Which of the lines in the data below contain the string "character"? Copy each of them.

++++ Task material ++++

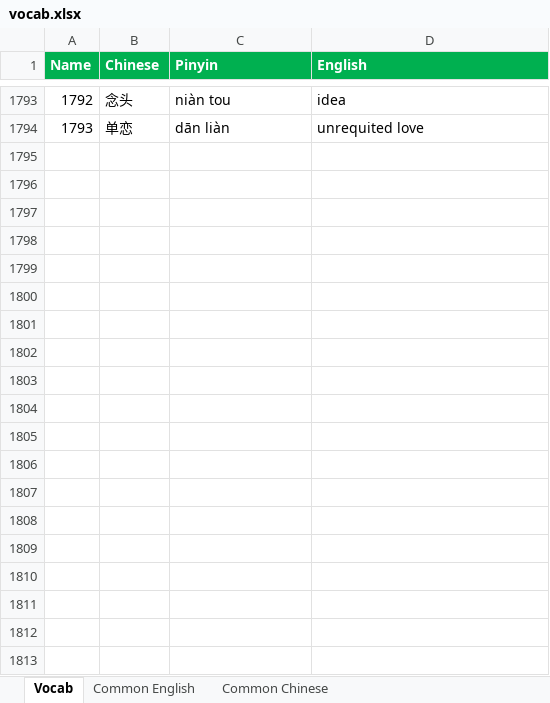
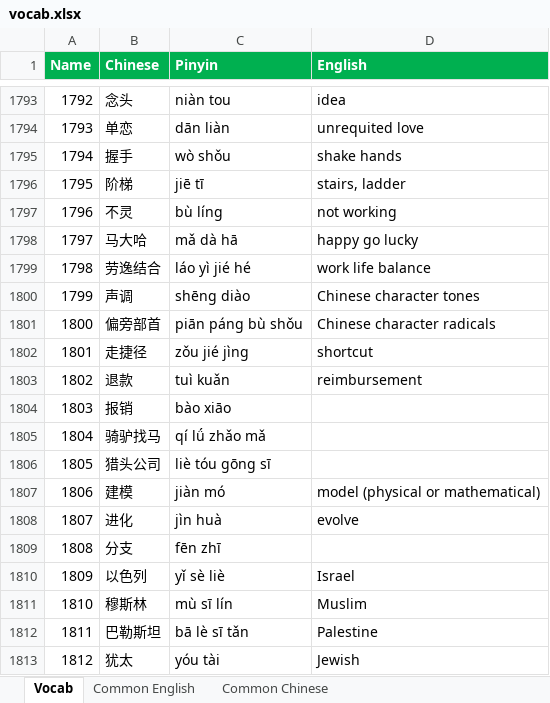
Before and after one commit to notkarenyi/chinese-practice, an Excel workbook: r/vocab.xlsx, sheet Vocab, drawn as a sheet; only a part is shown, gaps mark what is left out; values as stored, in another font and other column widths than the file's, no borders; conditional formats not drawn; the diff covers the shown part only; the diff names each change by its address in the sheet, - before the commit and + after, or states it on an @@ line.

Commit message:
Update vocab.xlsx

```diff
--- a/r/vocab.xlsx (sheet Vocab)
+++ b/r/vocab.xlsx (sheet Vocab)
+row 1795: 1794 | 握手 | wò shǒu | shake hands
+row 1796: 1795 | 阶梯 | jiē tī | stairs, ladder
+row 1797: 1796 | 不灵 | bù líng | not working
+row 1798: 1797 | 马大哈 | mǎ dà hā | happy go lucky
+row 1799: 1798 | 劳逸结合 | láo yì jié hé | work life balance
+row 1800: 1799 | 声调 | shēng diào | Chinese character tones
+row 1801: 1800 | 偏旁部首 | piān páng bù shǒu | Chinese character radicals
+row 1802: 1801 | 走捷径 | zǒu jié jìng | shortcut
+row 1803: 1802 | 退款 | tuì kuǎn | reimbursement
+row 1804: 1803 | 报销 | bào xiāo
+row 1805: 1804 | 骑驴找马 | qí lǘ zhǎo mǎ
+row 1806: 1805 | 猎头公司 | liè tóu gōng sī
+row 1807: 1806 | 建模 | jiàn mó | model (physical or mathematical)
+row 1808: 1807 | 进化 | jìn huà | evolve
+row 1809: 1808 | 分支 | fēn zhī
+row 1810: 1809 | 以色列 | yǐ sè liè | Israel
+row 1811: 1810 | 穆斯林 | mù sī lín | Muslim
+row 1812: 1811 | 巴勒斯坦 | bā lè sī tǎn | Palestine
+row 1813: 1812 | 犹太 | yóu tài | Jewish
```
Also changed, not shown: 222 added rows, 8 edited cells and cell formats elsewhere in this sheet.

++++

Task result —
+row 1800: 1799 | 声调 | shēng diào | Chinese character tones
+row 1801: 1800 | 偏旁部首 | piān páng bù shǒu | Chinese character radicals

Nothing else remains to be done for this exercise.